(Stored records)
↓↓↓

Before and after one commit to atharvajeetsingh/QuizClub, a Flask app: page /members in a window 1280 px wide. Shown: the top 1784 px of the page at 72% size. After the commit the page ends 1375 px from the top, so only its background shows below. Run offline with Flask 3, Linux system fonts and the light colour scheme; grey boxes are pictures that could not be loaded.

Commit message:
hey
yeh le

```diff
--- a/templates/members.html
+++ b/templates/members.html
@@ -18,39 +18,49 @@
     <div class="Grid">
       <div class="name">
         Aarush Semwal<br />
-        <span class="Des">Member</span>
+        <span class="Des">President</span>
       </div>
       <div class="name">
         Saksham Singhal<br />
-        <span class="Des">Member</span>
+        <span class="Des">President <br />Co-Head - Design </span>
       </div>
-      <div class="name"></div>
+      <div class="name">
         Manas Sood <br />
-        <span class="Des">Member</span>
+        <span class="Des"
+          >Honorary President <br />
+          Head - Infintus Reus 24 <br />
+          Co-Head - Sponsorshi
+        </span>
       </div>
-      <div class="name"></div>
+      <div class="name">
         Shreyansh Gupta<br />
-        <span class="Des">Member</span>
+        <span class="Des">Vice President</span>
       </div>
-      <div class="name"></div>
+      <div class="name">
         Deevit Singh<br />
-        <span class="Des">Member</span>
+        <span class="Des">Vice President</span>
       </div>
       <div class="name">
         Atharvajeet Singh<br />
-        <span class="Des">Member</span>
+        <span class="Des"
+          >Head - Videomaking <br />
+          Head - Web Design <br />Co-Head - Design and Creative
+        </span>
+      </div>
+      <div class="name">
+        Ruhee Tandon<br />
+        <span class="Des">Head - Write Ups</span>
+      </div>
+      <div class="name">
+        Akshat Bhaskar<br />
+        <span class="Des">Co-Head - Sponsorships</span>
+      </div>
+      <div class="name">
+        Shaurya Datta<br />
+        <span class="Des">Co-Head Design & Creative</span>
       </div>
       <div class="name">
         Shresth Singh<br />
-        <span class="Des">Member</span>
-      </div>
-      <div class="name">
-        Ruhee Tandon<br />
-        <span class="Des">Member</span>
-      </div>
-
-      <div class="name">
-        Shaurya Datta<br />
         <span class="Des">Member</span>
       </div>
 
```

↑↑↑

Work item. Could you reproduce every record above exactly as it stands?

Answer to this exercise.
Before and after one commit to atharvajeetsingh/QuizClub, a Flask app: page /members in a window 1280 px wide. Shown: the top 1784 px of the page at 72% size. After the commit the page ends 1375 px from the top, so only its background shows below. Run offline with Flask 3, Linux system fonts and the light colour scheme; grey boxes are pictures that could not be loaded.

Commit message:
hey
yeh le

```diff
--- a/templates/members.html
+++ b/templates/members.html
@@ -18,39 +18,49 @@
     <div class="Grid">
       <div class="name">
         Aarush Semwal<br />
-        <span class="Des">Member</span>
+        <span class="Des">President</span>
       </div>
       <div class="name">
         Saksham Singhal<br />
-        <span class="Des">Member</span>
+        <span class="Des">President <br />Co-Head - Design </span>
       </div>
-      <div class="name"></div>
+      <div class="name">
         Manas Sood <br />
-        <span class="Des">Member</span>
+        <span class="Des"
+          >Honorary President <br />
+          Head - Infintus Reus 24 <br />
+          Co-Head - Sponsorshi
+        </span>
       </div>
-      <div class="name"></div>
+      <div class="name">
         Shreyansh Gupta<br />
-        <span class="Des">Member</span>
+        <span class="Des">Vice President</span>
       </div>
-      <div class="name"></div>
+      <div class="name">
         Deevit Singh<br />
-        <span class="Des">Member</span>
+        <span class="Des">Vice President</span>
       </div>
       <div class="name">
         Atharvajeet Singh<br />
-        <span class="Des">Member</span>
+        <span class="Des"
+          >Head - Videomaking <br />
+          Head - Web Design <br />Co-Head - Design and Creative
+        </span>
+      </div>
+      <div class="name">
+        Ruhee Tandon<br />
+        <span class="Des">Head - Write Ups</span>
+      </div>
+      <div class="name">
+        Akshat Bhaskar<br />
+        <span class="Des">Co-Head - Sponsorships</span>
+      </div>
+      <div class="name">
+        Shaurya Datta<br />
+        <span class="Des">Co-Head Design & Creative</span>
       </div>
       <div class="name">
         Shresth Singh<br />
-        <span class="Des">Member</span>
-      </div>
-      <div class="name">
-        Ruhee Tandon<br />
-        <span class="Des">Member</span>
-      </div>
-
-      <div class="name">
-        Shaurya Datta<br />
         <span class="Des">Member</span>
       </div>
 
```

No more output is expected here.